From there we return to Manitowoc to the Rahr Art Museum which is right next to the Sputnik memorial. It is housed in a lovely old mansion that belonged to the Rahr family.
They have a large collection of Boehm birds that is especially impressive. I never knew Boehm made porcelain birds of this magnitude. You might not be able to tell from the photo but this eagle mom is about 2′ tall.
The museum’s collection is small, eclectic and makes a nice way to spend an hour or so.
We return our rental car and walk through town to the Courthouse Pub where Jerry and I sample our first ever fried cheese curds. Blake has had them many times but declares these to rate high in comparison and we LOVE them!

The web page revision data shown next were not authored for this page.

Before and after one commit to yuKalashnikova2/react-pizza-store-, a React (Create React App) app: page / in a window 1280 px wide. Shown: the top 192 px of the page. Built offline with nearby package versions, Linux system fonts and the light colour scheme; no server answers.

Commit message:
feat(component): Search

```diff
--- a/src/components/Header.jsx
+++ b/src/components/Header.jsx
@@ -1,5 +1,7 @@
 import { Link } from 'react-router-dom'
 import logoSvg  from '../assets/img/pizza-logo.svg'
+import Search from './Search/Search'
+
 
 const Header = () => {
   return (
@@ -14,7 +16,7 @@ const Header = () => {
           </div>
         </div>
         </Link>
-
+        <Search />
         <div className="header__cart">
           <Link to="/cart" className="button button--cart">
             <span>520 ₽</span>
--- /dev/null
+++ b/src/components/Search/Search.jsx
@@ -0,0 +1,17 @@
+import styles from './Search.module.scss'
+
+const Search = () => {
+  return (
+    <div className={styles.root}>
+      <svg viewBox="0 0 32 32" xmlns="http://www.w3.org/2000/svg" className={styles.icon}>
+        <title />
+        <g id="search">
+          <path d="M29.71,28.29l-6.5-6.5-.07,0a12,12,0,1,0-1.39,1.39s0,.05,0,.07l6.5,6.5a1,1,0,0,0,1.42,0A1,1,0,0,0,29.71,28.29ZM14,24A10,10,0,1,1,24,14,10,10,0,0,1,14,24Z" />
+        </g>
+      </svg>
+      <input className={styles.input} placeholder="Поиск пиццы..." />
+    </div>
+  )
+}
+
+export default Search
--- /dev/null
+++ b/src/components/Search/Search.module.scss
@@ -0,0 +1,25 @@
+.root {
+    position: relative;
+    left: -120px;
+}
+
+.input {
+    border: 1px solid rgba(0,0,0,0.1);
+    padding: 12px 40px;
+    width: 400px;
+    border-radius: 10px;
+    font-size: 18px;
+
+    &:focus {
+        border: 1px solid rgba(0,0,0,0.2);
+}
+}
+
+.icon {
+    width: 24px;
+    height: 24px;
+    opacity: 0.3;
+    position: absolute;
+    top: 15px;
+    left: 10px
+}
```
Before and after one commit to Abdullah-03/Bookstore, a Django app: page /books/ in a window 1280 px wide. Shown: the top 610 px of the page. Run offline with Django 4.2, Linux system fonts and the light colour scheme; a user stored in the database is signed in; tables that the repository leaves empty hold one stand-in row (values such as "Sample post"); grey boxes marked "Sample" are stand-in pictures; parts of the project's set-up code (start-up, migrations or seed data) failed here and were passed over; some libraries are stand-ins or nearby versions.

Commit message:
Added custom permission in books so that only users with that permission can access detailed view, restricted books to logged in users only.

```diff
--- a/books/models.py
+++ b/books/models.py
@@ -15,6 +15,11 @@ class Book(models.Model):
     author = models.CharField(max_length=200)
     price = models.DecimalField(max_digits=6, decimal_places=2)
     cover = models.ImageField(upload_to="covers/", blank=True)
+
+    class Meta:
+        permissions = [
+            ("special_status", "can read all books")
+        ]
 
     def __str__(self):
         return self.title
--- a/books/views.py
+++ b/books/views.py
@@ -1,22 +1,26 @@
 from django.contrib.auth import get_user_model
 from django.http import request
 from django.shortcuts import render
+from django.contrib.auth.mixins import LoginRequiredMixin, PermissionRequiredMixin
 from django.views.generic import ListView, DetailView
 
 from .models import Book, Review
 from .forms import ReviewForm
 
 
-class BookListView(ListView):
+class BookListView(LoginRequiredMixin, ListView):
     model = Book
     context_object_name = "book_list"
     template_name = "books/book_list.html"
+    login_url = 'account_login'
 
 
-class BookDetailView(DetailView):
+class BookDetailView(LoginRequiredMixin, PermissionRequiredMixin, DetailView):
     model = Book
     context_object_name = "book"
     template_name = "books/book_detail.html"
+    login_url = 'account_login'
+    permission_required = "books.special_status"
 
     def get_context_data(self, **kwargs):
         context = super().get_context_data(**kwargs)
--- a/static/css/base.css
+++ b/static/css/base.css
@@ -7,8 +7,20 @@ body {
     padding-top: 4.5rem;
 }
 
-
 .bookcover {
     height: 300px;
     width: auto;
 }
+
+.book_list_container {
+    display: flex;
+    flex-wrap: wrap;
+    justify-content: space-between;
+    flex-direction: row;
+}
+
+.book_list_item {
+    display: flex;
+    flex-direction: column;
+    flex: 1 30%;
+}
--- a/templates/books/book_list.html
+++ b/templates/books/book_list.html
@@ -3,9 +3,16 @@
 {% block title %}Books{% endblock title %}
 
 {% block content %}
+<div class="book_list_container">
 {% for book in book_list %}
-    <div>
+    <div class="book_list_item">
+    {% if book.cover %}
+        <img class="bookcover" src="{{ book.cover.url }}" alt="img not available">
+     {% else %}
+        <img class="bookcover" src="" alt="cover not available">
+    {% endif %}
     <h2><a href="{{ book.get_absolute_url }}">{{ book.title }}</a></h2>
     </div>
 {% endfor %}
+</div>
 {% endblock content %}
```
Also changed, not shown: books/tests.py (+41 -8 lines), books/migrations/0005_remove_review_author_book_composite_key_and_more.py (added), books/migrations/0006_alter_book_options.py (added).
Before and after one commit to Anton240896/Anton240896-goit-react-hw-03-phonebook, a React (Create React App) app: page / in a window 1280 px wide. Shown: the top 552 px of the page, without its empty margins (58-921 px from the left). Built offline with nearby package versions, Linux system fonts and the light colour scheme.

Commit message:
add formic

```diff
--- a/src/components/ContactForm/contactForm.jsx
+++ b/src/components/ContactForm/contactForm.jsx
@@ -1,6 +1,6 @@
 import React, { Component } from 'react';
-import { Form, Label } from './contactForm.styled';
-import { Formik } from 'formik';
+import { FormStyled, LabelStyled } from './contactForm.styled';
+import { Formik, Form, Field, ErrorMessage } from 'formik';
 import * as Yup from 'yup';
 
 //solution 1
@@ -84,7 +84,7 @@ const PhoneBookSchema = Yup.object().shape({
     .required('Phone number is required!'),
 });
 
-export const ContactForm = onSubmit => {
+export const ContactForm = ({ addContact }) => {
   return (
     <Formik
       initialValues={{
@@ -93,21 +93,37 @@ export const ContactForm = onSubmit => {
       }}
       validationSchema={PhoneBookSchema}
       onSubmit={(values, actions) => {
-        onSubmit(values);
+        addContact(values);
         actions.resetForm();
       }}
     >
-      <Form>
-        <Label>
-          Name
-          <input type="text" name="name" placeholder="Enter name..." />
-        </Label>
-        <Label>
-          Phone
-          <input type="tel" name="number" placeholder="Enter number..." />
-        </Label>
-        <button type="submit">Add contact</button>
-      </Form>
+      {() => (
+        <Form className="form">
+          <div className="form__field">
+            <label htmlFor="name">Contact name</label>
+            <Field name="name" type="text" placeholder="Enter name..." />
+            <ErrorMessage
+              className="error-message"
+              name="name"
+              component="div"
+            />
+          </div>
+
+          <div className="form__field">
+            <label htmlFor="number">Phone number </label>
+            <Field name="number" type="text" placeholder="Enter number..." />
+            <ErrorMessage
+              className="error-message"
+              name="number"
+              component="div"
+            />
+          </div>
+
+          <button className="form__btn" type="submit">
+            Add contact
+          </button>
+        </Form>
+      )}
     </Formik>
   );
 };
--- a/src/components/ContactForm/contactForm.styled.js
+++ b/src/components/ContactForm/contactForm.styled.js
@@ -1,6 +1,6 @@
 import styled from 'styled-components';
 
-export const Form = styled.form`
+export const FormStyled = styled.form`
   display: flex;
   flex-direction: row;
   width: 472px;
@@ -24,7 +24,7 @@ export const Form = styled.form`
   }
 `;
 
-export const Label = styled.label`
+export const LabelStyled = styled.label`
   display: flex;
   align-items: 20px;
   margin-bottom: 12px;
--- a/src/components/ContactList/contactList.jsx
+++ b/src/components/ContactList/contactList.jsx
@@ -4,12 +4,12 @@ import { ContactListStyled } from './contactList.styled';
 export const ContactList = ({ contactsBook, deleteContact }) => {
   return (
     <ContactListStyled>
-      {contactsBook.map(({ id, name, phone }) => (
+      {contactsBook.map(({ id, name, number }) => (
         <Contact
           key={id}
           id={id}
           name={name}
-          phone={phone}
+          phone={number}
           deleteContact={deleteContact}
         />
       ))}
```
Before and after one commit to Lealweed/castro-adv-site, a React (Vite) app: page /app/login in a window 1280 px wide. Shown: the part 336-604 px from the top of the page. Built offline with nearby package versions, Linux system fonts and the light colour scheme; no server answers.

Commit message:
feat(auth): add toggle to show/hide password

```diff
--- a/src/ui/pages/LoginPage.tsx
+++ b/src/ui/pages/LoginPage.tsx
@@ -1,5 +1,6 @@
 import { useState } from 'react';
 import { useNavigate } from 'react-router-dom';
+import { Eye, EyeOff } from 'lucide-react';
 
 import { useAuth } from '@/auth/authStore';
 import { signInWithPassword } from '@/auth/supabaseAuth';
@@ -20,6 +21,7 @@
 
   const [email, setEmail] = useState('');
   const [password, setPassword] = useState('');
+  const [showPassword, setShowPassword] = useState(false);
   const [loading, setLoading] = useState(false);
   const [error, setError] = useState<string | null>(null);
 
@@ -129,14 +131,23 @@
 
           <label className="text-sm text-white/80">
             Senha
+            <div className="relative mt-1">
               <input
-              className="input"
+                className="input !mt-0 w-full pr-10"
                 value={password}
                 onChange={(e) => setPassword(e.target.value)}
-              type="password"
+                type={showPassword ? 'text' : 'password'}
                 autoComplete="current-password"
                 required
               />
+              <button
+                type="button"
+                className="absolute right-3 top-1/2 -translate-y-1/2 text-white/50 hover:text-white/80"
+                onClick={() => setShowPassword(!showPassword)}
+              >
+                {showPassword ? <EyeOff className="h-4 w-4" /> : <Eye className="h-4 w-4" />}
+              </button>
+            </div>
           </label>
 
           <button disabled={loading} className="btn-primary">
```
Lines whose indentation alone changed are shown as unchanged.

We explore the Maritime Museum on the way back to the marina and learn about the subs that were manufactured here in Manitowoc (who knew!). They launched them here and piloted them down to Chicago where they were loaded onto barges and then floated down the Mississippi to be armed in New Orleans and deployed from there.
We get a very cool guided tour of the Cobia, a sub which wasn’t actually built here but which is a pretty good representation of what one of them would have been like.
The Maritime Museum’s collection includes a nice display of America’s Great Loop! We have covered over 5,000 miles of it now!
The next stop is Sheboygan, where we are all impressed with the effort that has gone into downtown revitalization. The marina is sheltered by a rock breakwater and the waterfront along the Sheboygan River is rimmed with brand new docks and new muti-family housing that is clean and modern. There are tons of bars, pubs and restaurants along the walkway and on 8th street which runs through the middles of town. They are gearing up for an Octoberfest in a park that has a nice bandstand.
That night we go to sleep laughing because as it gets dark about a hundred ducks have gathered in each of the fairways and we are tickled to listen to them quack back and forth, some seem happy and some definitely don’t!
We leave Sheboygan on a calm morning with the water of Lake Michigan as smooth as glass and once clear of the city, the coast is mostly sandy beach with pines. There are farms in the distance but not much developed area close to the water, which surprises us. We arrive in Port Washington, explore a little and get ready to hit Milwaukee to pick up Zack and then on to Chicago! As Zack says, “Good times are coming!” Hope Jerry and I can keep up with them!
HI there! I’ve been enjoying your blog, just found it a few weeks ago! I notice that you have decided to travel down the west side of lake Michigan, most of the other loopers I’ve read about have travelled via the east side.
What are your thoughts about which side to travel down?
We’re reading everyone’s blogs… hoping to take the loop trip sometime in the future!